Stockport’s planning committee has refused an application by charity Seashell Trust to build a £45m school and 325 homes on a green belt site bordering the Handforth Bypass.
At a meeting last night, the committee voted seven to five to reject a hybrid planning application by the charity for a 60,000 sq ft school and 325 homes on the site, despite the scheme being recommended for approval by planning officers.
The Seashell Trust had lodged plans for the school at the site off Wilmslow Road, which would provide teaching space, a swimming pool and associated infrastructure, to replace its existing 120-capacity school at the site.
The charity provides specialist care to children and young people with autism, deafness, blindness, and those with physical and learning disabilities, and said its current 1950s buildings were “at their structural and functional limits” and “no longer meet operational needs”.

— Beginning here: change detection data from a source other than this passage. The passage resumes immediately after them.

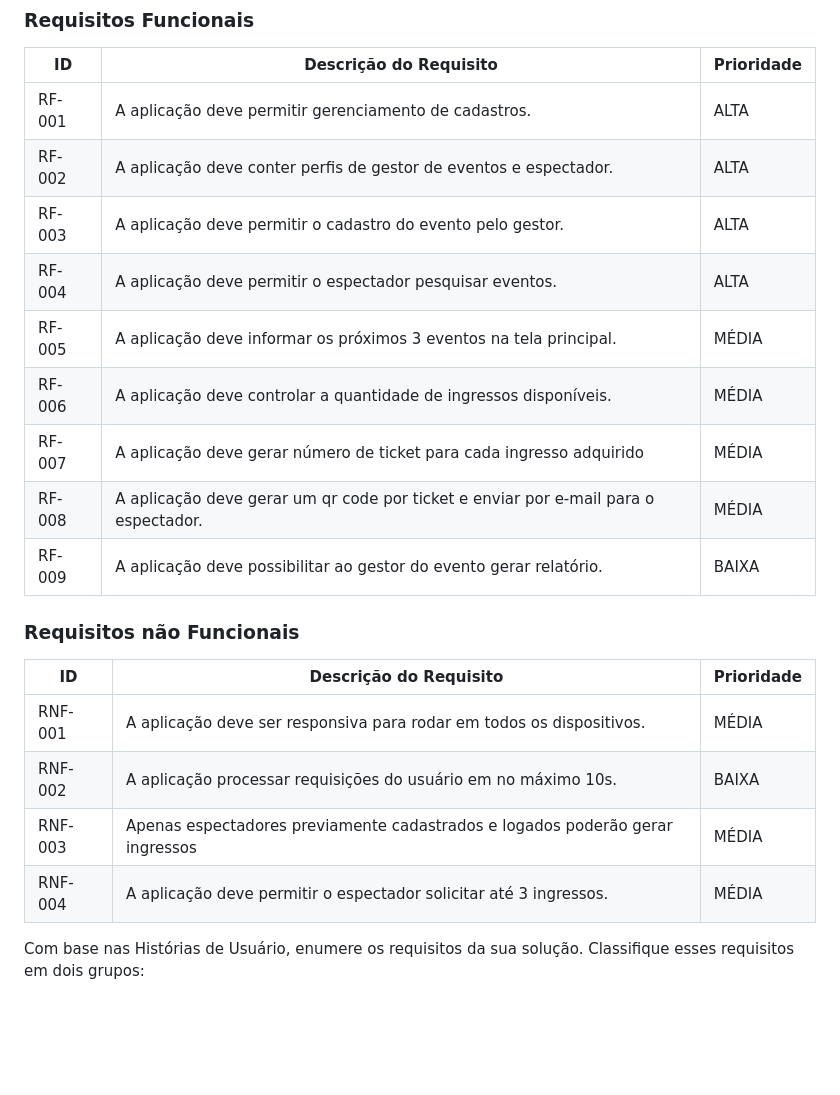
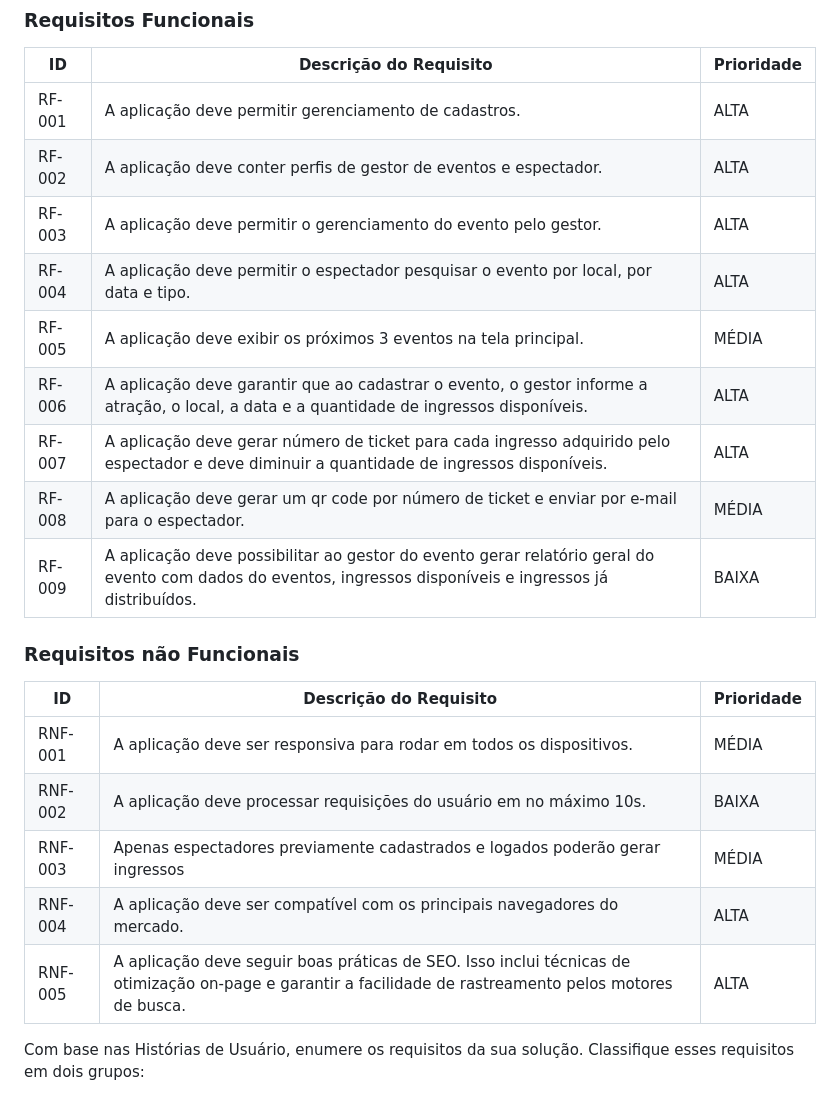
Before and after one commit to ICEI-PUC-Minas-PMV-ADS/pmv-ads-2023-2-e2-proj-int-t5-eventpass, a Markdown page: docs/02-Especificação do Projeto.md, the part around the change. Rendered like a GitHub page; blank space fills up the shorter version.

Commit message:
Atualização requisitos

```diff
--- a/docs/02-Especificação do Projeto.md
+++ b/docs/02-Especificação do Projeto.md
@@ -78,13 +78,13 @@ Os requisitos não funcionais não impedem o funcionamento da aplicação e est
 |------|-----------------------------------------|----|
 |RF-001| A aplicação deve permitir gerenciamento de cadastros. |  ALTA  |
 |RF-002| A aplicação deve conter perfis de gestor de eventos e espectador. |  ALTA |
-|RF-003| A aplicação deve permitir o cadastro do evento pelo gestor.  |  ALTA  |
-|RF-004| A aplicação deve permitir o espectador pesquisar eventos. |  ALTA  |
-|RF-005| A aplicação deve informar os próximos 3 eventos na tela principal. | MÉDIA |
-|RF-006| A aplicação deve controlar a quantidade de ingressos disponíveis. |  MÉDIA  |
-|RF-007| A aplicação deve gerar número de ticket para cada ingresso adquirido |  MÉDIA  |
-|RF-008| A aplicação deve gerar um qr code por ticket e enviar por e-mail para o espectador. |  MÉDIA  |
-|RF-009| A aplicação deve possibilitar ao gestor do evento gerar relatório. |  BAIXA |
+|RF-003| A aplicação deve permitir o gerenciamento do evento pelo gestor.  |  ALTA  |
+|RF-004| A aplicação deve permitir o espectador pesquisar o evento por local, por data e tipo. |  ALTA  |
+|RF-005| A aplicação deve exibir os próximos 3 eventos na tela principal. | MÉDIA |
+|RF-006| A aplicação deve garantir que ao cadastrar o evento, o gestor informe a atração, o local, a data e a quantidade de ingressos disponíveis. |  ALTA |
+|RF-007| A aplicação deve gerar número de ticket para cada ingresso adquirido pelo espectador e deve diminuir a quantidade de ingressos disponíveis. |  ALTA  |
+|RF-008| A aplicação deve gerar um qr code por número de ticket e enviar por e-mail para o espectador. | MÉDIA |
+|RF-009| A aplicação deve possibilitar ao gestor do evento gerar relatório geral do evento com dados do eventos, ingressos disponíveis e ingressos já distribuídos. |  BAIXA |
 
 
 ### Requisitos não Funcionais
@@ -92,9 +92,10 @@ Os requisitos não funcionais não impedem o funcionamento da aplicação e est
 |ID     | Descrição do Requisito  |Prioridade |
 |-------|-------------------------|----|
 |RNF-001| A aplicação deve ser responsiva para rodar em todos os dispositivos. |  MÉDIA  |
-|RNF-002| A aplicação processar requisições do usuário em no máximo 10s. |  BAIXA |
+|RNF-002| A aplicação deve processar requisições do usuário em no máximo 10s. |  BAIXA |
 |RNF-003| Apenas espectadores previamente cadastrados e logados poderão gerar ingressos |  MÉDIA  |
-|RNF-004| A aplicação deve permitir o espectador solicitar até 3 ingressos. |  MÉDIA |
+|RNF-004| A aplicação deve ser compatível com os principais navegadores do mercado. | ALTA |
+|RNF-005| A aplicação deve seguir boas práticas de SEO. Isso inclui técnicas de otimização on-page e garantir a facilidade de rastreamento pelos motores de busca. |  ALTA |
 
 
 
```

Willmott Dixon is currently on site demolishing these buildings, and it is understood the contractor was lined up to build the school facilities.
Overall, the school was expected to cost £45m, including £27m towards the school and college; £5m towards a new community centre and office for the trust; £5m for sports facilities; and £2m towards staff facilities.
To pay for the school, the Trust proposed to dispose of part of its land to the north of the campus for housing development, and submitted an outline planning application for this alongside the school. The 37-acre site is designated as green belt.
The outline application included 325 homes, around 30% of which were designated as affordable. It is understood the charity was confident of agreeing a deal with a housebuilder in the coming months to bring forward the site.
Stockport planners had recommended the scheme for approval, despite the fact the proposals were “in conflict with relevant green belt policies” in the area’s local development plan, and added the scheme would have “a detrimental impact” on the openness of the green belt and would result in “encroachment into the countryside”.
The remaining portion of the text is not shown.